[Problem requirements]
Please quote exactly the lines below from the line containing "Before and after one commit to yottayoshida/sideeye, a" to the line containing "Also changed, not shown: 1 other file.", both lines included, and nothing else.

[Material provided]
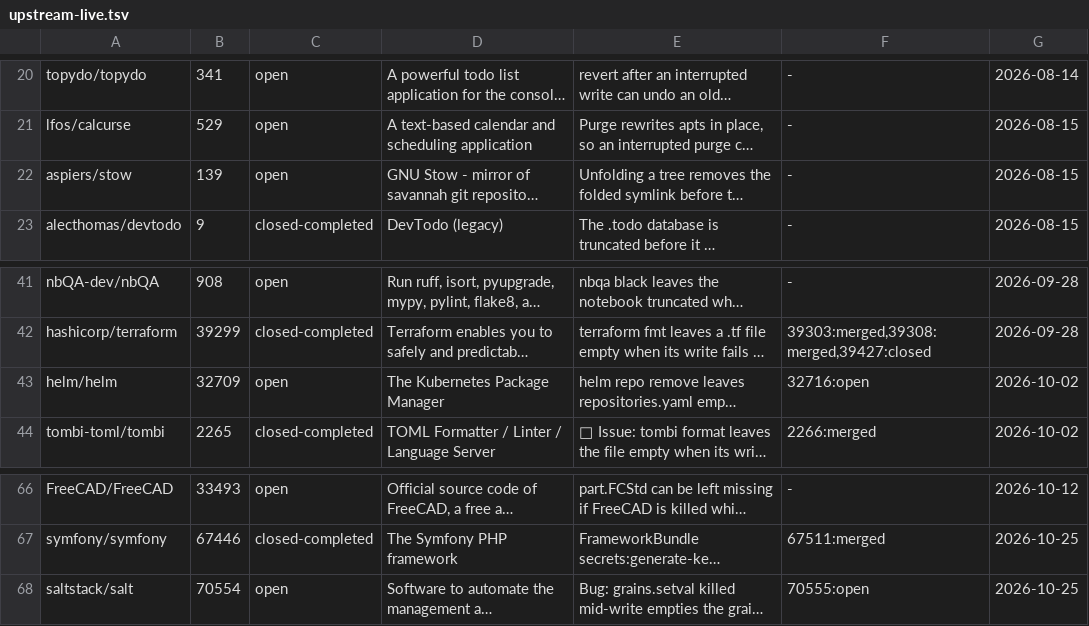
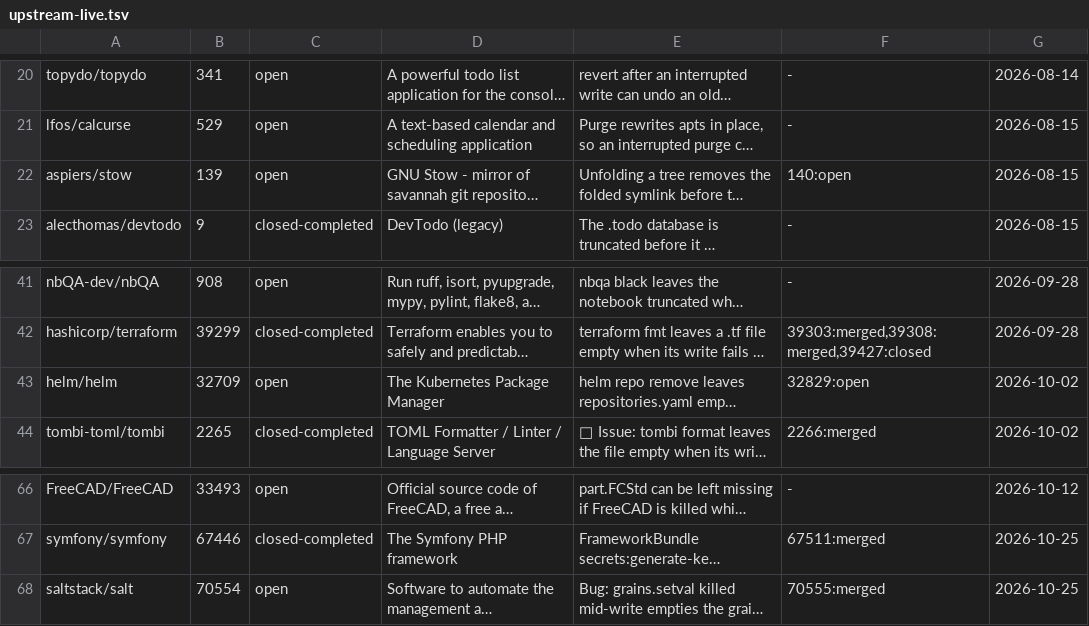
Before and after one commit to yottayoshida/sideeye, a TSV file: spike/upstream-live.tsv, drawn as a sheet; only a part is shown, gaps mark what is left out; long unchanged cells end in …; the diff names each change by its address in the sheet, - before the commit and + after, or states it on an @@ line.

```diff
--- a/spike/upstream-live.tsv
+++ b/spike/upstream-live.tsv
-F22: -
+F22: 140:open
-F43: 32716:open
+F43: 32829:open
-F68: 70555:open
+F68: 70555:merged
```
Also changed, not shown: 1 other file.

==

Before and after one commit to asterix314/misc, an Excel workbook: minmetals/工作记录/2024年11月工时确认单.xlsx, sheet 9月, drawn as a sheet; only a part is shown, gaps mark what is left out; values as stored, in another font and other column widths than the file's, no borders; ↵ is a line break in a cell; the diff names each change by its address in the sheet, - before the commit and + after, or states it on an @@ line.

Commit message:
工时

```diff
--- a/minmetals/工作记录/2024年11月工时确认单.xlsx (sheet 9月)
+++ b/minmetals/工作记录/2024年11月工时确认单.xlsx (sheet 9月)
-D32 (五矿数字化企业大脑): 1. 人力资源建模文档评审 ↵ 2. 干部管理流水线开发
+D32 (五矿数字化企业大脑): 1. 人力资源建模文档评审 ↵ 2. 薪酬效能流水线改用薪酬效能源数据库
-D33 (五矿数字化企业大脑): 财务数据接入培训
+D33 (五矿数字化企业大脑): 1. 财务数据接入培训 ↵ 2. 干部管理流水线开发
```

* * *

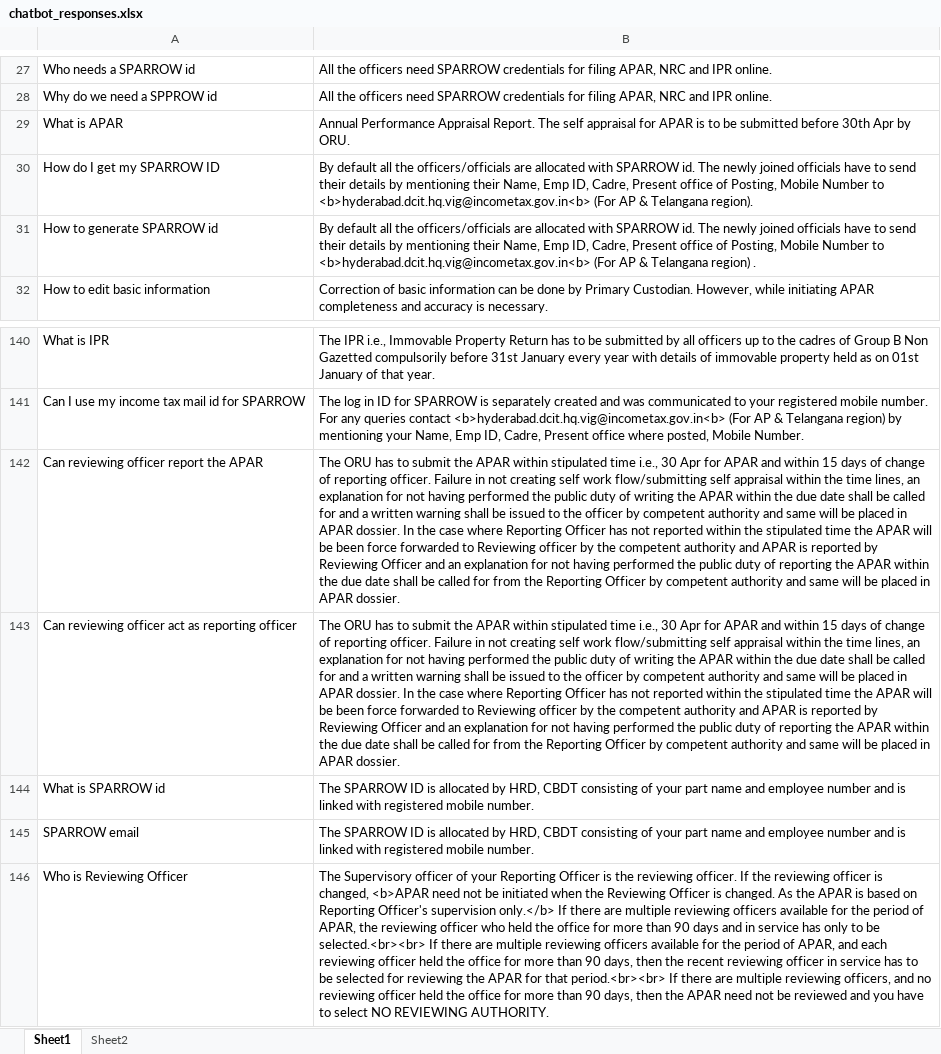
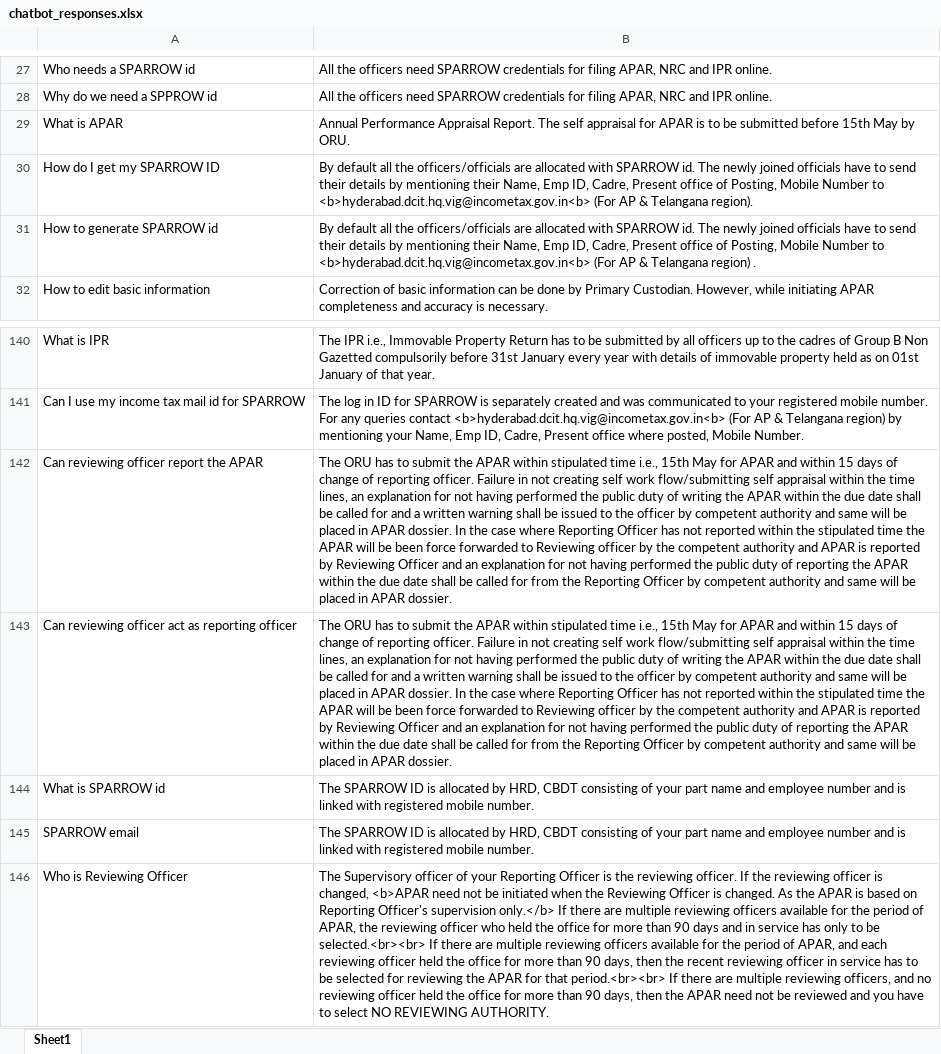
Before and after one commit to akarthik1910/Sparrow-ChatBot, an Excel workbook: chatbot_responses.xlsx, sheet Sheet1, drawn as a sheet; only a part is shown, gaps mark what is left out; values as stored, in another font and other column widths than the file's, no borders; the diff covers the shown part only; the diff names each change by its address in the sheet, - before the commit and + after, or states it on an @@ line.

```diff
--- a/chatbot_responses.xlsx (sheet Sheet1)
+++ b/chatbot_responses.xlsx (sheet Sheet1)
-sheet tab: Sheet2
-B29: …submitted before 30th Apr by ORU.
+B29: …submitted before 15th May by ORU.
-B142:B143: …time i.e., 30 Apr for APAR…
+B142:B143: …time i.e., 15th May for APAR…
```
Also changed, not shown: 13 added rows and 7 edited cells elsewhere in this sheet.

[Answer to this task]
Before and after one commit to yottayoshida/sideeye, a TSV file: spike/upstream-live.tsv, drawn as a sheet; only a part is shown, gaps mark what is left out; long unchanged cells end in …; the diff names each change by its address in the sheet, - before the commit and + after, or states it on an @@ line.

```diff
--- a/spike/upstream-live.tsv
+++ b/spike/upstream-live.tsv
-F22: -
+F22: 140:open
-F43: 32716:open
+F43: 32829:open
-F68: 70555:open
+F68: 70555:merged
```
Also changed, not shown: 1 other file.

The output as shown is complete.